As a psychologist who sees children and their families struggling with sleep and other behavioral problems, I stress to every family I meet with the importance of healthy sleep habits for the entire family. There are four main evidence-based recommendations that I make:

  • Aim to get enough sleep each night: You may know that adults should get at least eight hours of sleep each night, but did you know that national guidelines recommend children ages 6 to 12 get 9-11 hours of sleep nightly? For young children, starting preschool or kindergarten may mean changing or giving up naptime. Try to extend nighttime sleep when naptime is no more. And for school-aged children, research shows that parent-set bedtimes (I recommend before 9:00pm) are associated with better sleep outcomes. Leading up to the school transition, parents can gradually start waking children earlier and setting earlier bedtimes to ease in to the school schedule.
  • Follow a consistent bedtime routine: Research found that having a bedtime routine is associated with better sleep across childhood. A bedtime routine should ideally last no longer than 30-40 minutes and consist of two to four positive and calming activities, such as washing up, changing into pajamas and reading or talking about the day. In a recent article that I collaborated on with Dr. Jodi Mindell, associate director of the Children’s Hospital of Philadelphia Sleep Center, we show how a consistent bedtime routine like this can promote multiple aspects of healthy early childhood development, including personal hygiene, communication and language skills, and positive parent-child interactions. A good bedtime routine does not include the use of electronics; I recommend to my patients and families that they turn off electronics 30-60 minutes before bedtime and keep electronics out of the bedroom altogether. We have strong research showing that television viewing and having a television in the bedroom is linked to shorter sleep duration and worse sleep quality in children and adolescents. Parents can serve as important role models for electronics usage—the 2014 Sleep in America poll found that parents who had electronics in their bedroom were more likely to have children with electronics in their bedroom.
  • Avoid caffeine: Caffeinated beverages, including sodas, coffees and iced teas, disrupt children’s sleep. If your child or adolescent got into the habit of having caffeine over the summer, be sure to phase this out for back to school.
  • Have a regular sleep schedule, with set wake and bedtimes, even on the weekends: A shift in schedule of one or two hours on the weekend can be OK, but avoid letting your child oversleep by several hours or more. Oversleeping on the weekends can make it more difficult to get to bed on time on school nights. This is particularly important for adolescents. Experts have referred to the period of adolescence as a “perfect storm” for sleep concerns, especially insufficient sleep. This is because pubertal changes result in a shifted circadian rhythm, with later bed and wakes times that conflict with earlier school start times. In fact, some research has found that delaying school start times could help reduce sleep loss and improve adolescents’ academic achievement, physical and mental health and driving safety. The American Academy of Pediatrics and the American Academy of Sleep Medicine have both issued policy statements recommending delayed school start times of 8:30am or later for middle and high school students.  
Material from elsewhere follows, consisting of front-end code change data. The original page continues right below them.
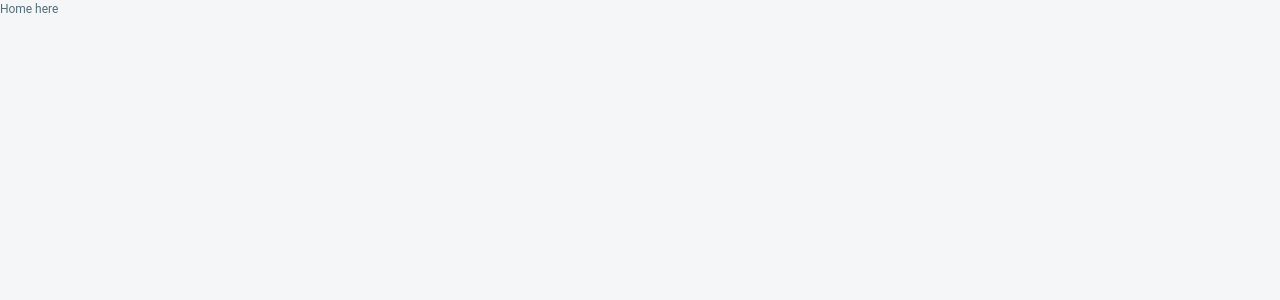
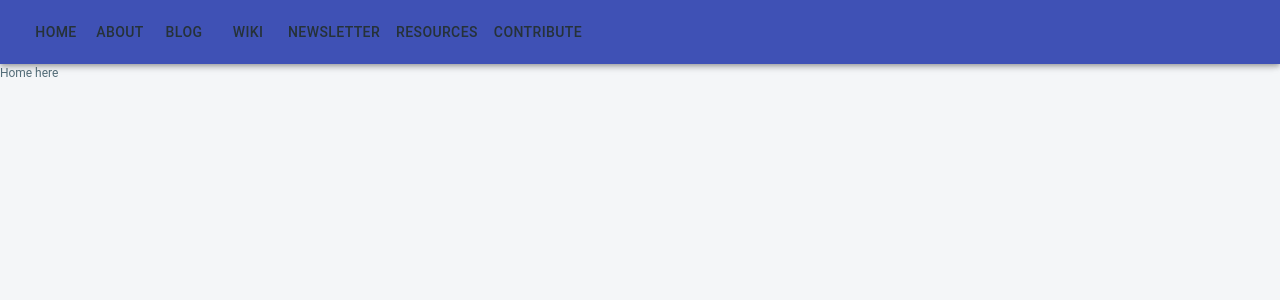
Before and after one commit to virsaviya/objectively-typed, a React (Create React App) app in the folder client/: page / in a window 1280 px wide. Shown: the top 300 px of the page. Built offline with nearby package versions, Linux system fonts and the light colour scheme.

Commit message:
add <AppBar/>

```diff
--- a/client/src/App.js
+++ b/client/src/App.js
@@ -1,26 +1,21 @@
 import React from "react";
 import CssBaseline from "@material-ui/core/CssBaseline";
 import { ThemeProvider } from "@material-ui/styles";
-import {
-  BrowserRouter as Router
-  // Router,
-} from "react-router-dom";
+import { BrowserRouter } from "react-router-dom";
 
 import theme from "./assets/theme";
-// import { GlobalWrapper } from "./styles";
-// import AppBar from "components/AppBar";
+import AppBar from "components/AppBar";
 import Routes from "./Routes";
 
 function App() {
   return (
     <ThemeProvider theme={theme}>
       <CssBaseline />
-      {/* <Router history={history}> */}
-      <div>
-        <Router>
-          {/* <AppBar /> */}
+      <div style={{ marginTop: "64px" }}>
+        <BrowserRouter>
+          <AppBar />
           <Routes />
-        </Router>
+        </BrowserRouter>
       </div>
     </ThemeProvider>
   );
--- /dev/null
+++ b/client/src/components/AppBar/index.js
@@ -0,0 +1,29 @@
+import React from "react";
+import { useHistory } from "react-router-dom";
+import AppBar from "@material-ui/core/AppBar";
+import Toolbar from "@material-ui/core/Toolbar";
+import Button from "@material-ui/core/Button";
+
+function _AppBar(props) {
+  let history = useHistory();
+
+  let goTo = route => history.push(route);
+
+  return (
+    <div>
+      <AppBar position="fixed">
+        <Toolbar>
+          <Button onClick={() => goTo("/")}>Home</Button>
+          <Button onClick={() => goTo("/about")}>About</Button>
+          <Button onClick={() => goTo("/blog")}>Blog</Button>
+          <Button onClick={() => goTo("/wiki")}>Wiki</Button>
+          <Button onClick={() => goTo("/newsletter")}>Newsletter</Button>
+          <Button onClick={() => goTo("/resources")}>Resources</Button>
+          <Button onClick={() => goTo("/contribute")}>Contribute</Button>
+        </Toolbar>
+      </AppBar>
+    </div>
+  );
+}
+
+export default _AppBar;
```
Obtaining sufficient, high-quality sleep is important for the entire family—if one family member has a poor night’s sleep, it can impact everyone’s functioning. I know that when I don’t prioritize sleep, it makes many parts of my life, including being a parent, much more challenging! With so many other competing demands and responsibilities, it can be difficult for families to focus on healthy sleep habits, which is why I am conducting research to increase access to healthy sleep information for families of young children in primary care. For children of all ages, healthy sleep is essential and supports learning and development, making back to school the best time to advocate for positive sleep changes for the whole family.



This post is part of a collection of back to school-related research and information that we're curating for the new school year. Follow our hashtag #PolicyLabGoesBacktoSchool for more.